Defendant also argues that there was insufficient evidence to convict him for the use of a firearm during the methamphetamine distribution conspiracy. Defendant was convicted of this substantive count based on the co-conspirator theory of liability of Pinkerton v. United States, 328 U.S. 640, 66 S. Ct. 1180, 90 L. Ed. 1489 (1946).*
A panel of this court has previously held that exactly the same evidence used against co-conspirator Brad Parkinson was sufficient to support a conviction for use of a firearm during this methamphetamine conspiracy. United States v. Parkinson, 936 F.2d 584 (10th Cir. 1991). That decision is stare decisis on the issue of sufficiency of the evidence to support this conviction.
Because we remand this case for a new trial, we need not reach defendant's last argument that the district court erred by allowing the government to present testimony concerning the use of firearms during drug transactions.
This case is REVERSED and REMANDED to the district court for a new trial.
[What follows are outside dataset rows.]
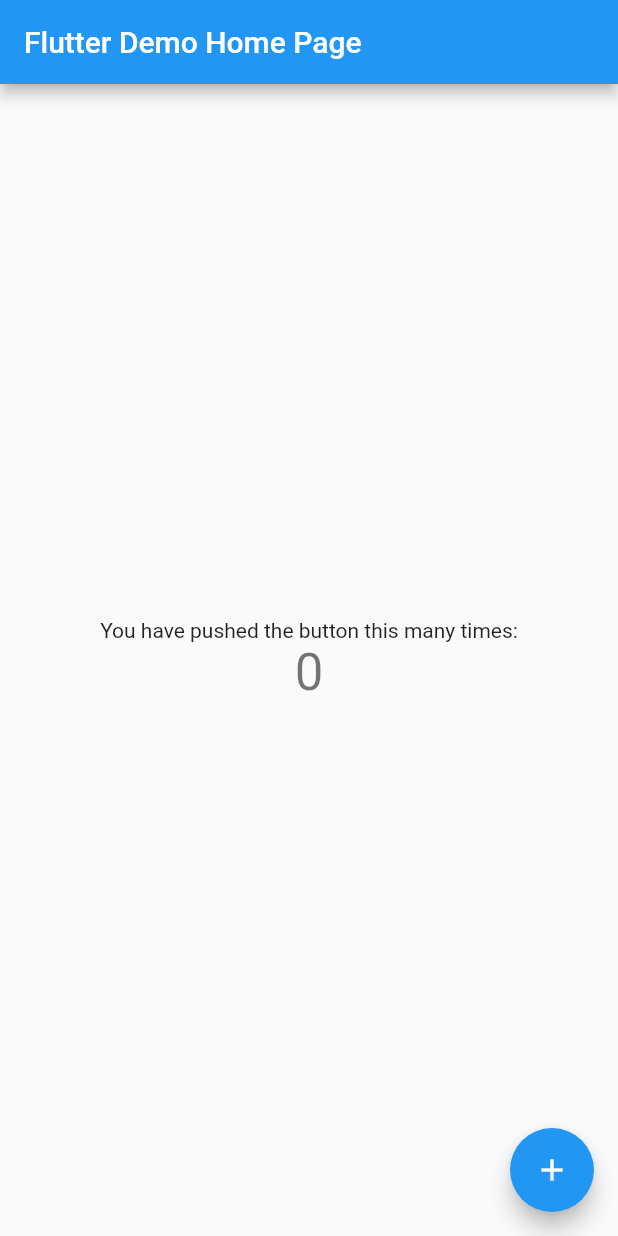
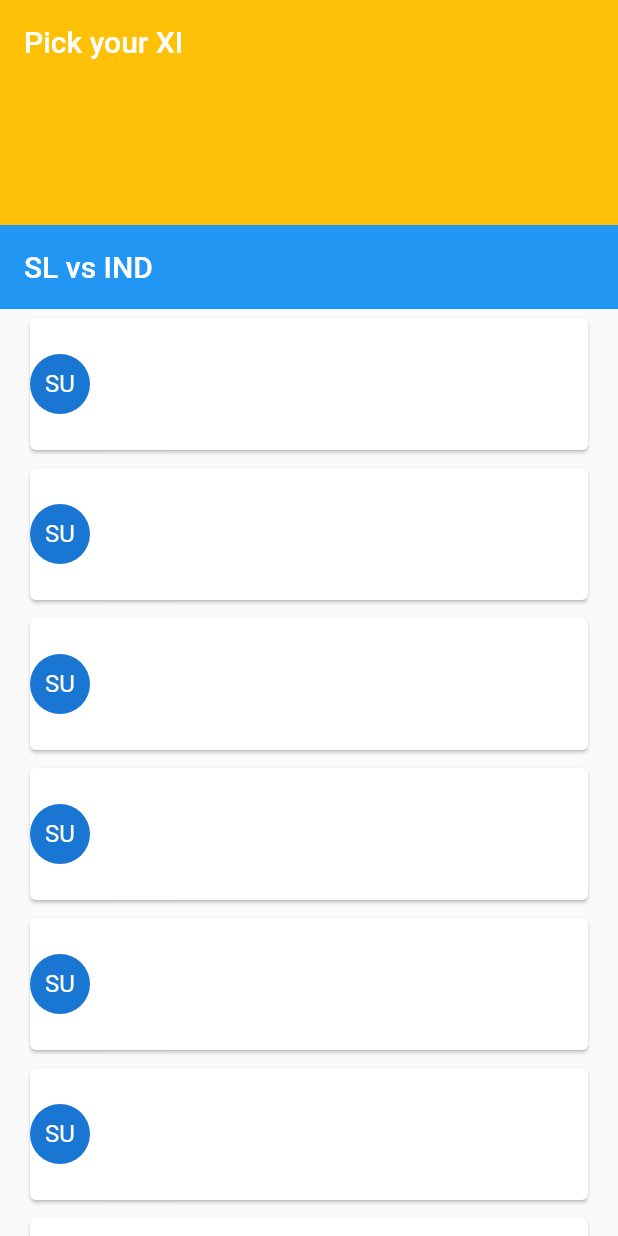
Before and after one commit to sukie2/flutter-smash-it-fantasy-league, a Flutter app: the screen it shows after launch, on a phone screen of 412 x 824 dp. Run offline on Flutter 3.47's test engine with Material 2 defaults, Android fonts, the phone set to English and light mode, and no system bars.

Commit message:
Player selection - partial

```diff
--- a/lib/main.dart
+++ b/lib/main.dart
@@ -1,113 +1,6 @@
 import 'package:flutter/material.dart';
+import 'package:smash_it/screens/palyer_selection_screen.dart';
 
 void main() {
-  runApp(MyApp());
+  runApp(PlayerSelectionScreen());
 }
-
-class MyApp extends StatelessWidget {
-  // This widget is the root of your application.
-  @override
-  Widget build(BuildContext context) {
-    return MaterialApp(
-      title: 'Flutter Demo',
-      theme: ThemeData(
-        // This is the theme of your application.
-        //
-        // Try running your application with "flutter run". You'll see the
-        // application has a blue toolbar. Then, without quitting the app, try
-        // changing the primarySwatch below to Colors.green and then invoke
-        // "hot reload" (press "r" in the console where you ran "flutter run",
-        // or simply save your changes to "hot reload" in a Flutter IDE).
-        // Notice that the counter didn't reset back to zero; the application
-        // is not restarted.
-        primarySwatch: Colors.blue,
-      ),
-      home: MyHomePage(title: 'Flutter Demo Home Page'),
-    );
-  }
-}
-
-class MyHomePage extends StatefulWidget {
-  MyHomePage({Key? key, required this.title}) : super(key: key);
-
-  // This widget is the home page of your application. It is stateful, meaning
-  // that it has a State object (defined below) that contains fields that affect
-  // how it looks.
-
-  // This class is the configuration for the state. It holds the values (in this
-  // case the title) provided by the parent (in this case the App widget) and
-  // used by the build method of the State. Fields in a Widget subclass are
-  // always marked "final".
-
-  final String title;
-
-  @override
-  _MyHomePageState createState() => _MyHomePageState();
-}
-
-class _MyHomePageState extends State<MyHomePage> {
-  int _counter = 0;
-
-  void _incrementCounter() {
-    setState(() {
-      // This call to setState tells the Flutter framework that something has
-      // changed in this State, which causes it to rerun the build method below
-      // so that the display can reflect the updated values. If we changed
-      // _counter without calling setState(), then the build method would not be
-      // called again, and so nothing would appear to happen.
-      _counter++;
-    });
-  }
-
-  @override
-  Widget build(BuildContext context) {
-    // This method is rerun every time setState is called, for instance as done
-    // by the _incrementCounter method above.
-    //
-    // The Flutter framework has been optimized to make rerunning build methods
-    // fast, so that you can just rebuild anything that needs updating rather
-    // than having to individually change instances of widgets.
-    return Scaffold(
-      appBar: AppBar(
-        // Here we take the value from the MyHomePage object that was created by
-        // the App.build method, and use it to set our appbar title.
-        title: Text(widget.title),
-      ),
-      body: Center(
-        // Center is a layout widget. It takes a single child and positions it
-        // in the middle of the parent.
-        child: Column(
-          // Column is also a layout widget. It takes a list of children and
-          // arranges them vertically. By default, it sizes itself to fit its
-          // children horizontally, and tries to be as tall as its parent.
-          //
-          // Invoke "debug painting" (press "p" in the console, choose the
-          // "Toggle Debug Paint" action from the Flutter Inspector in Android
-          // Studio, or the "Toggle Debug Paint" command in Visual Studio Code)
-          // to see the wireframe for each widget.
-          //
-          // Column has various properties to control how it sizes itself and
-          // how it positions its children. Here we use mainAxisAlignment to
-          // center the children vertically; the main axis here is the vertical
-          // axis because Columns are vertical (the cross axis would be
-          // horizontal).
-          mainAxisAlignment: MainAxisAlignment.center,
-          children: <Widget>[
-            Text(
-              'You have pushed the button this many times:',
-            ),
-            Text(
-              '$_counter',
-              style: Theme.of(context).textTheme.headline4,
-            ),
-          ],
-        ),
-      ),
-      floatingActionButton: FloatingActionButton(
-        onPressed: _incrementCounter,
-        tooltip: 'Increment',
-        child: Icon(Icons.add),
-      ), // This trailing comma makes auto-formatting nicer for build methods.
-    );
-  }
-}
--- /dev/null
+++ b/lib/screens/palyer_selection_screen.dart
@@ -0,0 +1,43 @@
+import 'package:flutter/material.dart';
+import 'package:smash_it/widgets/player_row.dart';
+
+class PlayerSelectionScreen extends StatefulWidget {
+  const PlayerSelectionScreen({Key? key}) : super(key: key);
+
+  @override
+  _PlayerSelectionScreenState createState() => _PlayerSelectionScreenState();
+}
+
+class _PlayerSelectionScreenState extends State<PlayerSelectionScreen> {
+  @override
+  Widget build(BuildContext context) {
+    return MaterialApp(
+      home: Scaffold(
+        body: CustomScrollView(
+          slivers: [
+            SliverAppBar(
+              backgroundColor: Colors.amber,
+              title: Text('Pick your XI'),
+              expandedHeight: 30,
+              collapsedHeight: 150,
+            ),
+            SliverAppBar(
+              backgroundColor: Colors.blue,
+              title: Text('SL vs IND'),
+              floating: true,
+            ),
+            SliverFixedExtentList(
+              itemExtent: 100.0,
+              delegate: SliverChildBuilderDelegate(
+                (BuildContext context, int index) {
+                  return PlayerRow();
+                },
+                childCount: 50,
+              ),
+            ),
+          ],
+        ),
+      ),
+    );
+  }
+}
--- /dev/null
+++ b/lib/widgets/player_row.dart
@@ -0,0 +1,21 @@
+import 'package:flutter/material.dart';
+
+class PlayerRow extends StatelessWidget {
+  const PlayerRow({Key? key}) : super(key: key);
+
+  @override
+  Widget build(BuildContext context) {
+    return Padding(
+      padding: EdgeInsets.only(left: 16.0, top: 2.0, bottom: 2.0, right: 16.0),
+      child: Card(
+        child: Row(
+          children: [
+            CircleAvatar(
+              child: Text('SU'),
+            )
+          ],
+        ),
+      ),
+    );
+  }
+}
```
Under the Pinkerton theory, a conspirator "can be held responsible for the substantive crimes committed by his co-conspirators to the extent those offenses were reasonably foreseeable consequences of acts furthering the unlawful agreement, even if he did not himself participate in the substantive crimes." Pinkerton v. United States, 328 U.S. 640, 647, 66 S. Ct. 1180, 1184, 90 L. Ed. 1489 (1946)